But Wylie is not the only Cambridge player who could have been pulled from the pages of dystopian sci-fi. Take, for instance, Aleksandr Kogan, a Russian-American academic in Cambridge University’s neuroscience department who actually collected the Facebook data on Cambridge Analytica’s behalf. (Bannon apparently chose the company’s name after it hired academics from the university to work there.) According to the Guardian and New York Times, under the auspices of academic research, Kogan created a personality quiz Facebook app that collected detailed private information about the people who took the quiz and their Facebook friends. Kogan then allegedly passed the information to Cambridge Analytica, violating the terms of his agreement with Facebook that it would be used only for his academic work. Making matters even shadier, Kogan’s scheme was apparently not even original: the Times and Guardian both reported that Kogan essentially copied the research methods of colleagues at the university’s Psychometrics Centre, who had declined to work with Cambridge Analytica when the company approached them.
Kogan is pretty low in the pecking order compared to Mercer, Bannon, or even Alexander Nix, Cambridge’s chief executive. But he does deserve notice as the guy who actually made their nefarious plan a reality. Also, the Guardian notes that Kogan has a post at St. Petersburg University in addition to his job at Cambridge University, where he has received grants from the Russian government to research social networks. This revelation, along with some others—an advisory role to Cambridge occupied by Michael Flynn, who resigned as Trump’s national security advisor after lying about his contact with Russian officials; a pitch in Wylie’s leaked documents from Cambridge to Lukoil, a Russian oil producer with strong ties to the government there—make it easy to wonder whether the company is a link in the story of alleged Trump-Russia collusion.

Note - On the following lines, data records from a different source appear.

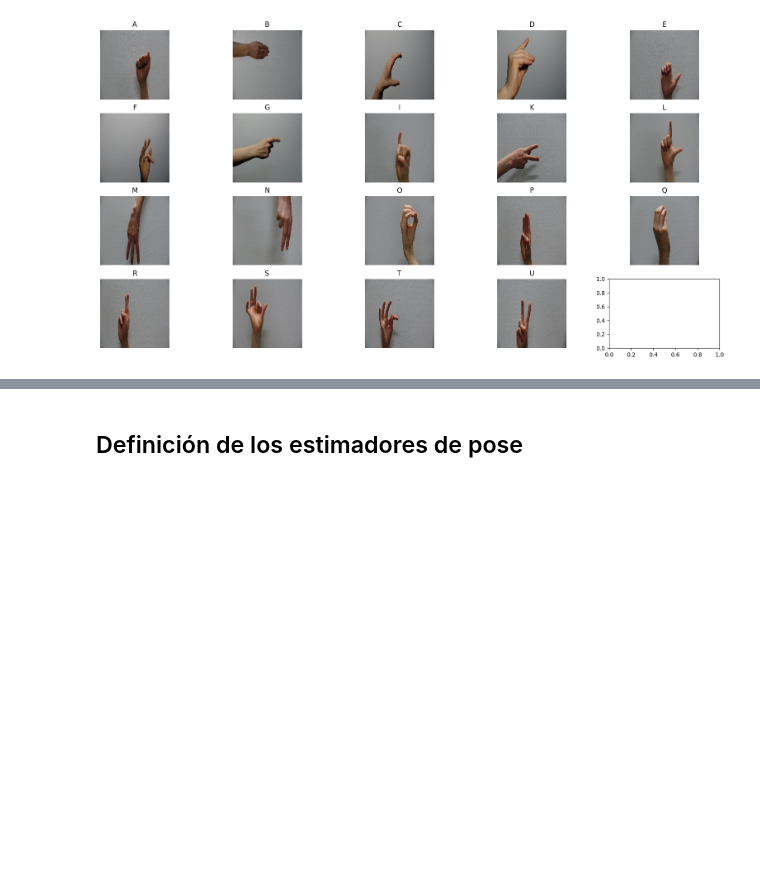
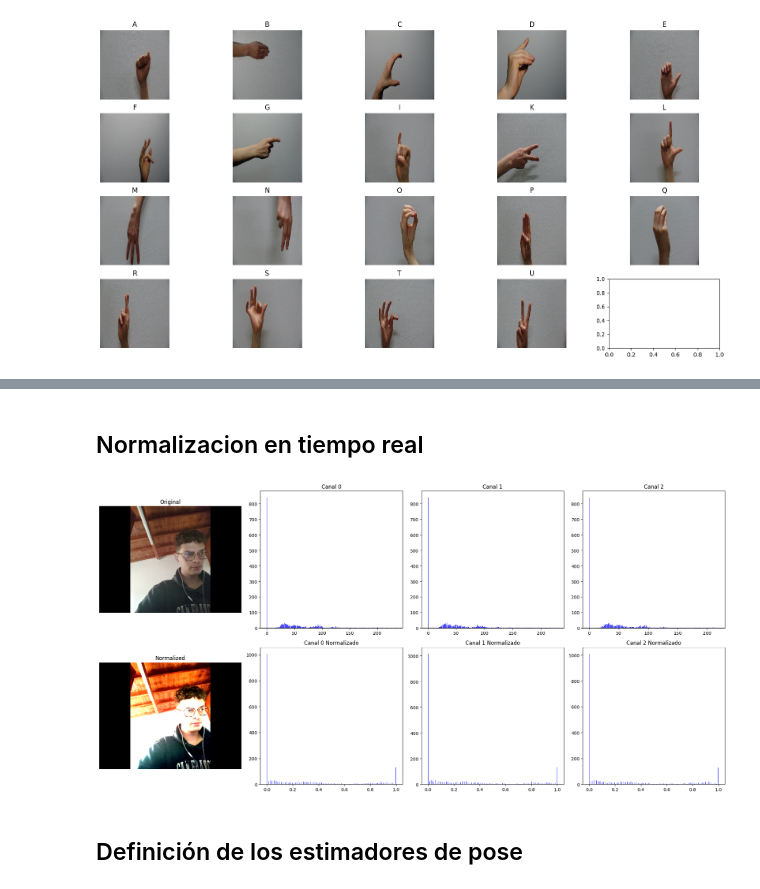
Before and after one commit to ohmono/EspSignLangModel, a Jupyter notebook: 0 data preproccessing.ipynb, the cells around one changed output, grey strips where cells are left out. Cells and saved outputs as stored; diff of their text form; code cells hidden in the pictures; blank space fills up the shorter version.

```diff
--- a/0 data preproccessing.ipynb
+++ b/0 data preproccessing.ipynb
@@ -112,3 +125,82 @@ plt.show()
+# %% [markdown]
+## Normalizacion en tiempo real
+# %%
+import cv2
+import numpy as np
+import matplotlib.pyplot as plt
+from sklearn.preprocessing import StandardScaler
+
+def plot_histogram(ax, channel, title):
+    ax.hist(channel.ravel(), bins=256, color='blue', alpha=0.7)
+    ax.set_title(title)
+
+def calculate_histogram(channel):
+    hist = cv2.calcHist([channel], [0], None, [256], [0, 256])
+    return hist
+
+
+cap = cv2.VideoCapture(0)
+
+while True:
+    _, frame = cap.read()
+
+    if frame is None:
+        break
+
+
+    # frame =
+
+    frame_ = cv2.cvtColor(frame, cv2.COLOR_RGB2BGR)
+
+    cv2.imshow("Frame", np.concatenate((frame, frame_), axis=0) )
+
+
+    if cv2.waitKey(1) & 0xFF == ord('q'):
+
+        fig, axes = plt.subplots(2, 4, figsize=(20, 10))
+        axes[0, 0].imshow(frame_)
+        axes[0, 0].set_title('Original')
+        axes[0, 0].axis('off')
+
+        # Plot histograms before normalization
+        for i in range(3):
+            channel = frame_[i]
+            plot_histogram(axes[0, i + 1], channel, f'Canal {i}')
+
+        # Normalize the image
+        frame_normalized = np.zeros_like(frame_, dtype=np.float32)
+
+
+        channel = frame_ / 255  # Scale channel values to [0, 1]
+        channel_med = np.median(channel)  # Calculate the median value
+        channel_std = np.std(channel)  # Calculate the standard deviation
+
+        # Apply the normalization formula
+        if channel_std > 0:
+            frame_normalized= (channel - channel_med) / channel_std
+        else:
+            frame_normalized = channel
+
+        # Clip values to the valid range [0, 1] for display
+        frame_normalized = np.clip(frame_normalized, 0, 1)
+
+        axes[1, 0].imshow(frame_normalized)
+        axes[1, 0].set_title('Normalized')
+        axes[1, 0].axis('off')
+
+        # Plot histograms after normalization
+        for i in range(3):
+            channel_normalized = frame_normalized[i]
+            plot_histogram(axes[1, i + 1], channel_normalized, f'Canal {i} Normalizado')
+
+        plt.tight_layout()
+        plt.show()
+        break
+
+cap.release()
+cv2.destroyAllWindows()
+# %% [output]
+[figure, added]
 # %% [markdown]
 ## Definición de los estimadores de pose
 # %% [markdown]
```
Also changed, not shown: parts of 2 cells of this notebook.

Finally, there’s the business of Kogan’s name, which really seals his status as this story’s most bizarrely compelling lackey. He once legally changed it “to Dr Spectre, but has subsequently changed it back to Dr Kogan,” according to an eye-catching aside in the Guardian story. (The decision was apparently prompted somehow by Kogan’s marriage, though Spectre was not his wife’s maiden name, either. “We chose Spectre as a derivative of Spectrum,” he once wrote on Facebook.) With a name as ominous as Dr. Aleksandr Spectre, it’s almost as though his role as the executor of a plot to secretly harvest information about tens of millions of individuals in order to elect a vicious demagogue was destined in advance. The fact that he chose it for himself makes it even more cartoonishly evil. As in the case of Lousie Linton stroking giant sheets of dollar bills with black leather opera gloves, or Roger Stone dressing like the Penguin in Batman Returns, it’s like these people really relish playing the role of villain.